Smith Schafer works with companies, in multiple industries, to uncover the true value of their companies’ tangible and intangible assets. Whether you need help creating a succession plan or conducting a business valuation, our professionals can guide you.
of us in the business world have heard the phrases “cash is king” or “it is
trash until it is cash.” Do you know the last time you or your management team
critically examined the policies and procedures directly affecting the cash
management cycle? If your answer is no, continue reading to learn a few tips to
improve your company’s cash management.
One of the simplest ways
of better managing cash flow is identifying and implementing policies and
procedures aimed at shortening the operating cycle.
[ Operating cycle is the time it takes to obtain the order, manufacture the item, ship the item, invoice the customer and collect the receivable, therefore converting the sale to cash. ]
must work closely with the appropriate individuals to review each specific
area. Questions to ask yourself:
there ways to streamline the process of taking orders and getting them into the
manufacturing schedule quicker?
in the schedule, are there methods to reduce the time it takes to manufacture
the item and have it shipped to the customer?
there “low hanging fruit” in the areas of invoicing and collections?
there areas we could automate to make accounts receivable management more
of these areas significantly affect your company’s cash flow management. We
recommend your management invest time in order to make these as efficient as
Did you know? New technology
has allowed many companies to complete the invoice process the same day or even
before the product is shipped.
These are just a few simple ways to improve your company’s cash flow. If you would like to examine and quantify the potential benefits that your company can realize by shortening the operating cycle, contact us today!
For 2019, most of the limits will remain the same however there were a few key increases to be aware of. For example, the IRS increased the employee’s contribution limit for 401(k) plan participants from $18,500 per year to $19,000 per year. Also, the defined contribution plan annual contribution limit increased from $55,000 to $56,000. These changes will need to be reflected in your company’s plan administration and payroll processes. Below is a summary table reflecting some of the key benefit plan limits:
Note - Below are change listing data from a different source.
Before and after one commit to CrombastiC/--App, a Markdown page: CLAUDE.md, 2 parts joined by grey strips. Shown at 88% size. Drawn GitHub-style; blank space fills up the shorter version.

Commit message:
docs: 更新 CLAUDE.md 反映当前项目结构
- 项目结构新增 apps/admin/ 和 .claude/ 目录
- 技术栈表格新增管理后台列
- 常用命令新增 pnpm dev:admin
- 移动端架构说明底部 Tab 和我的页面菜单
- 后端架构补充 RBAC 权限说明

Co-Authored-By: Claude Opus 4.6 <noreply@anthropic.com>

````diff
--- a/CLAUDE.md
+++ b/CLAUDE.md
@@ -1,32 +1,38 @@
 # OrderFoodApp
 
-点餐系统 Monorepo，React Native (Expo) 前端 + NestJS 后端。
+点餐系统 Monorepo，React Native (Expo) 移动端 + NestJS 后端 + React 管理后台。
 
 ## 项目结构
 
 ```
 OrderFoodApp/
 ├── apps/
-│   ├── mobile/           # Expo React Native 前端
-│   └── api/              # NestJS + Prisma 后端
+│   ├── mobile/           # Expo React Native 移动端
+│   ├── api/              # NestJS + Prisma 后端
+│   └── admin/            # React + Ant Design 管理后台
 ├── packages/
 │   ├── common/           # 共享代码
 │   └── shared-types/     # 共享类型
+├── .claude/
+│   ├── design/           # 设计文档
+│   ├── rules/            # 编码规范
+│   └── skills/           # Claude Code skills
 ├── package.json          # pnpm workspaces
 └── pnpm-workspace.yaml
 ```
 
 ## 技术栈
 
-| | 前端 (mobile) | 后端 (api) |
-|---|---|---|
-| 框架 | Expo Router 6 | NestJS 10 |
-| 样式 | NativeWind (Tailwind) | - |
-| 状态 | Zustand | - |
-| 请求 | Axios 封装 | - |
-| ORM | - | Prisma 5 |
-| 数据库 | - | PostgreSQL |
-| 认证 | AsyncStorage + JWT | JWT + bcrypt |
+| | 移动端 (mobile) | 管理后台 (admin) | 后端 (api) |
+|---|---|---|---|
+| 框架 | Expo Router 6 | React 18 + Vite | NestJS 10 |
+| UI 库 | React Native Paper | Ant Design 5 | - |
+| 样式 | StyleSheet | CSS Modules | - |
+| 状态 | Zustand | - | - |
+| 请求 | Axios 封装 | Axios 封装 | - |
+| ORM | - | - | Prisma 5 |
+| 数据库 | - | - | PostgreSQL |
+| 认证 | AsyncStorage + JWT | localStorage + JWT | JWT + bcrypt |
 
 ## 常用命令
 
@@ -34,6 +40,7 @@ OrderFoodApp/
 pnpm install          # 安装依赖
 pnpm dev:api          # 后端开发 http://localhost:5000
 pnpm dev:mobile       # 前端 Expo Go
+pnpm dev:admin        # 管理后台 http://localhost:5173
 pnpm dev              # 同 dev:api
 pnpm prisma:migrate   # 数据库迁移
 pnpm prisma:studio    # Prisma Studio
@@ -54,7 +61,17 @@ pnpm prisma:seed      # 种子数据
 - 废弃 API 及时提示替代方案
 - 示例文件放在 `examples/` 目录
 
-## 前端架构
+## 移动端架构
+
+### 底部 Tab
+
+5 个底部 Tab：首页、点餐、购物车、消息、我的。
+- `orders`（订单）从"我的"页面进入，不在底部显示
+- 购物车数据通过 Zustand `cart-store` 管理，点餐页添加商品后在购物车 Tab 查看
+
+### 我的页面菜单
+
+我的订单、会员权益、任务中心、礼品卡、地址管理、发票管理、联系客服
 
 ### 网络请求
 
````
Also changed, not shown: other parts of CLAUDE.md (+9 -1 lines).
RETIREMENT PLAN LIMITS
401(k), 403(b) &
457(b) employee contributions
contributions (if age 50 or older)
Highly compensated employee
Key employee officer
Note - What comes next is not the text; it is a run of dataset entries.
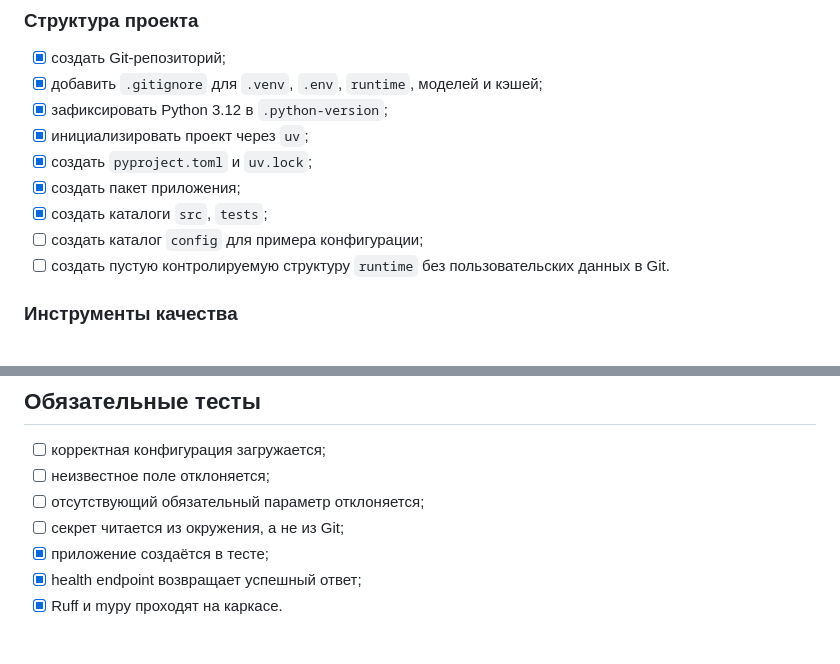
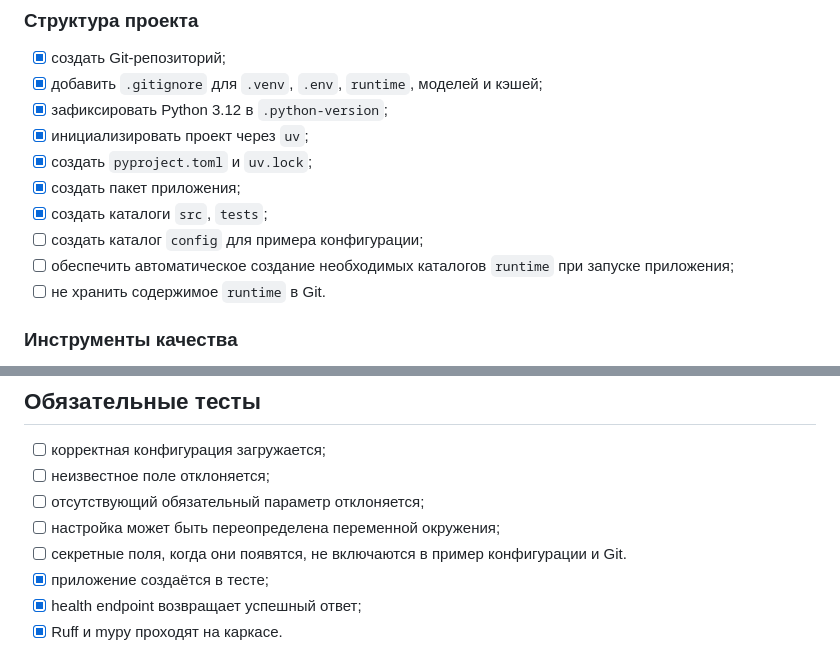
Before and after one commit to Vanurasan/fakedetector, a Markdown page: docs/ROADMAP.md, 2 parts joined by grey strips. Rendered like a GitHub page.

```diff
--- a/docs/ROADMAP.md
+++ b/docs/ROADMAP.md
@@ -198,7 +198,8 @@ AFTER_MVP
 - [x] создать пакет приложения;
 - [x] создать каталоги `src`, `tests`;
 - [ ] создать каталог `config` для примера конфигурации;
-- [ ] создать пустую контролируемую структуру `runtime` без пользовательских данных в Git.
+- [ ] обеспечить автоматическое создание необходимых каталогов `runtime` при запуске приложения;
+- [ ] не хранить содержимое `runtime` в Git.
 
 ### Инструменты качества
 
@@ -232,7 +233,8 @@ AFTER_MVP
 - [ ] корректная конфигурация загружается;
 - [ ] неизвестное поле отклоняется;
 - [ ] отсутствующий обязательный параметр отклоняется;
-- [ ] секрет читается из окружения, а не из Git;
+- [ ] настройка может быть переопределена переменной окружения;
+- [ ] секретные поля, когда они появятся, не включаются в пример конфигурации и Git.
 - [x] приложение создаётся в тесте;
 - [x] health endpoint возвращает успешный ответ;
 - [x] Ruff и mypy проходят на каркасе.
```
plan annual contribution limit
ownership plan (ESOP) limit for determining the length of the general five-year
ESOP limit for
determining the maximum account balance subject to the general five-year
Roth IRA and
Roth IRA and IRA
It is important to update plan documents and benefit plan materials to reflect the recent changes. It is also important to consider any individual participant notification requirements that are necessary to remain in compliance with plan rules. If you have questions about the changes, please contact Smith Schafer for assistance.